Being far from an expert in root, I decided to root my device in the company of a more experienced friend, which is far and away the biggest piece of advice I have for you. When rooting your phone and dealing with recoveries, flashing images, Xposed modules, and any other root software or operations, you're gonna want friends to turn to when things go wrong. Because things go wrong a lot.
That's the nature of the beast here. Rooting is in large part experimentation. What works for one phone might not work for another. That's why having a device that's well-supported by the modding community is important, too. Rooting and messing around on a Nexus 5X is drastically different than on a Samsung Galaxy S7 Edge, which has subtle but important differences between carriers, countries, and software, to say nothing of Samsung Knox.
Meanwhile, the Nexus 5X not only has an easily unlockable bootloader, but should things go wrong, Google provides the stock images for you to return to (as long as you didn't hard-brick it, that is). Matter of fact, while we were downloading system images to use while rooting my phone, my guide was downloading system images to return his Nexus 6P to stock and unroot. Those system images are a useful safety net, I used them again and again while rooting my 5X, because I kept making mistakes and getting stuck in a bootloop.
My repeated bootloops were the result of two more mistakes I'm sharing so you don't repeat them: be picky with whose instructions you follow, and make sure they're current and correct. While researching what I needed to root, I read a guide from XDA, but the instructions my guide used to help me were from another site, were outdated, and were missing an important step (formatting userdata to disable encryption). By trusting his instructions instead of the ones I'd previously read, we spent an extra hour re-flashing and re-flashing the device, which if nothing else gave us practice with the terminal commands.
Speaking of terminal commands, while there are toolkits aplenty out there, I found the experience of flashing the images manually through a terminal much better than my experience using the toolkit in my previous forays into root. While many encourage you to download the Android SDK from Google to to control and flash your device through ADB, my friend suggested Minimal ADB and Fastboot, which worked wonderfully. You don't have to hassle with setting up a full SDK you most likely won't be using beyond adb.
Yes, this requires you to learn a little bit about ADB and fastboot and their commands. Knowing the actual commands and going through the process manually helps give you a better understanding of how Android and root work though, and you absolutely benefit from that. Also on the note of fastboot commands, I think we need to make a new hoodie. The bootloader unlock command for the Nexus 5X is 'fastboot flashing unlock' not 'fastboot oem unlock'...
After following the proper instructions, my phone was re-flashed and rooted in about 15 minutes, and it was oddly anti-climatic when it happened. There's no "Congrats" banner like you completed a major update, no fanfare beyond a new warning when you first boot up. It wasn't until I flashed Xposed and started adding modules that I felt the giddiness of being able to do whatever I wanted with my device. Xposed is a great option for that, as rather than flashing new kernels or ROMs to get new features, you can add them piecemeal via Xposed modules.
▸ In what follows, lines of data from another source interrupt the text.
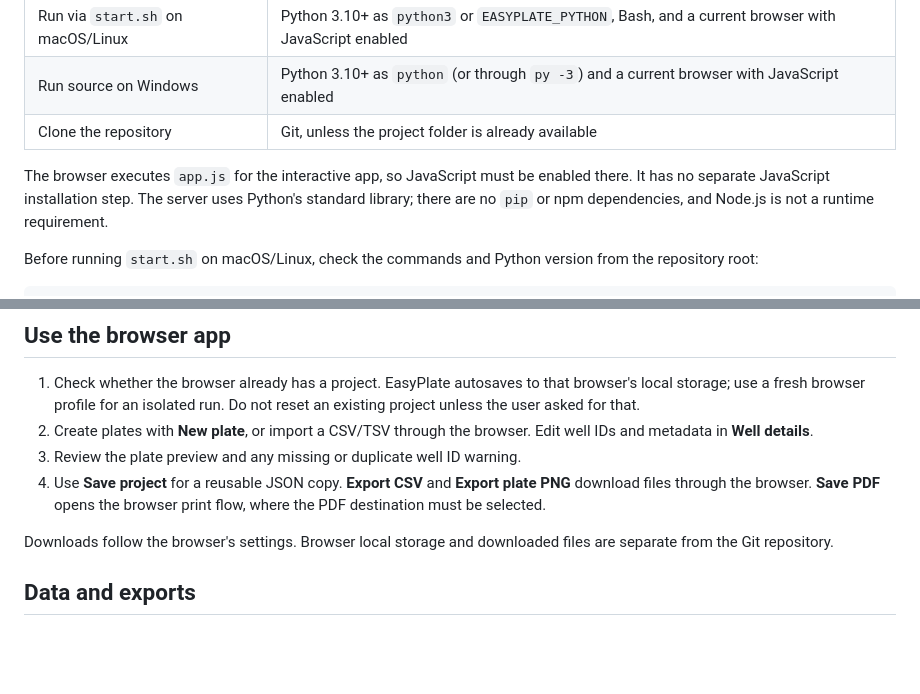
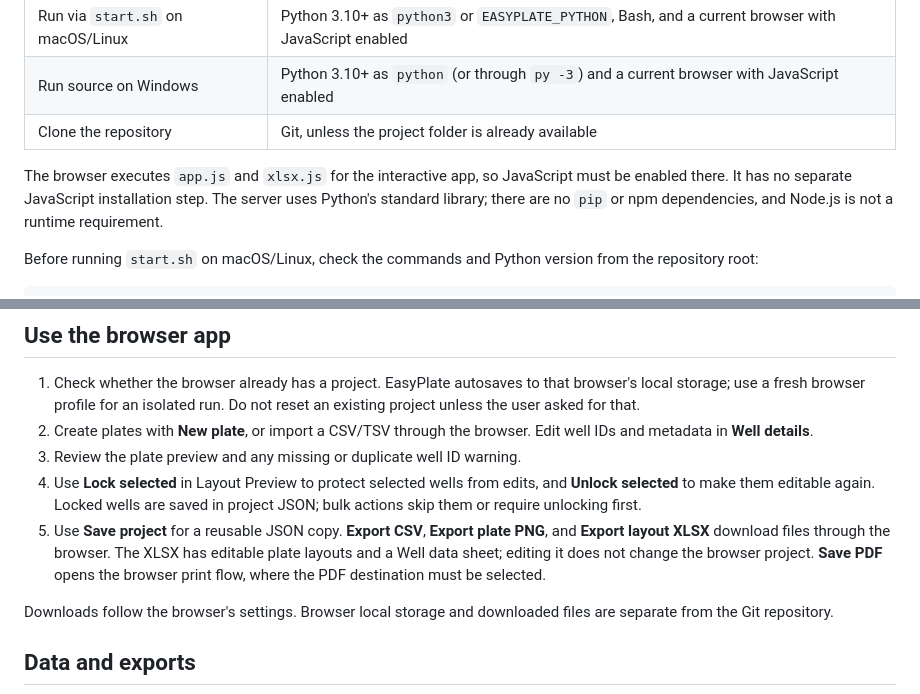
Before and after one commit to FupaulHuang/EasyPlate, a Markdown page: AGENTS.md, 2 parts joined by grey strips. GitHub-like rendering; blank space fills up the shorter version.

```diff
--- a/AGENTS.md
+++ b/AGENTS.md
@@ -11,7 +11,7 @@ Use this file when an AI agent needs to launch or operate EasyPlate. See
 | Run source on Windows | Python 3.10+ as `python` (or through `py -3`) and a current browser with JavaScript enabled |
 | Clone the repository | Git, unless the project folder is already available |
 
-The browser executes `app.js` for the interactive app, so JavaScript must be
+The browser executes `app.js` and `xlsx.js` for the interactive app, so JavaScript must be
 enabled there. It has no separate JavaScript installation step. The server
 uses Python's standard library; there are no `pip` or npm dependencies, and
 Node.js is not a runtime requirement.
@@ -68,8 +68,13 @@ cannot create plates or trigger exports.
 2. Create plates with **New plate**, or import a CSV/TSV through the browser.
    Edit well IDs and metadata in **Well details**.
 3. Review the plate preview and any missing or duplicate well ID warning.
-4. Use **Save project** for a reusable JSON copy. **Export CSV** and
-   **Export plate PNG** download files through the browser. **Save PDF** opens
+4. Use **Lock selected** in Layout Preview to protect selected wells from edits,
+   and **Unlock selected** to make them editable again. Locked wells are saved
+   in project JSON; bulk actions skip them or require unlocking first.
+5. Use **Save project** for a reusable JSON copy. **Export CSV**,
+   **Export plate PNG**, and **Export layout XLSX** download files through the
+   browser. The XLSX has editable plate layouts and a Well data sheet; editing
+   it does not change the browser project. **Save PDF** opens
    the browser print flow, where the PDF destination must be selected.
 
 Downloads follow the browser's settings. Browser local storage and downloaded
```
Also changed, not shown: README.md (+5 -3 lines), docs/easyplate-browser.png, 4 other files.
I look forward to exploring Xposed and other root apps in the coming weeks and months, but for now, I'm content to get my bearings messing with smaller modules like XHangouts. Now, where'd that notification seek bar module go ...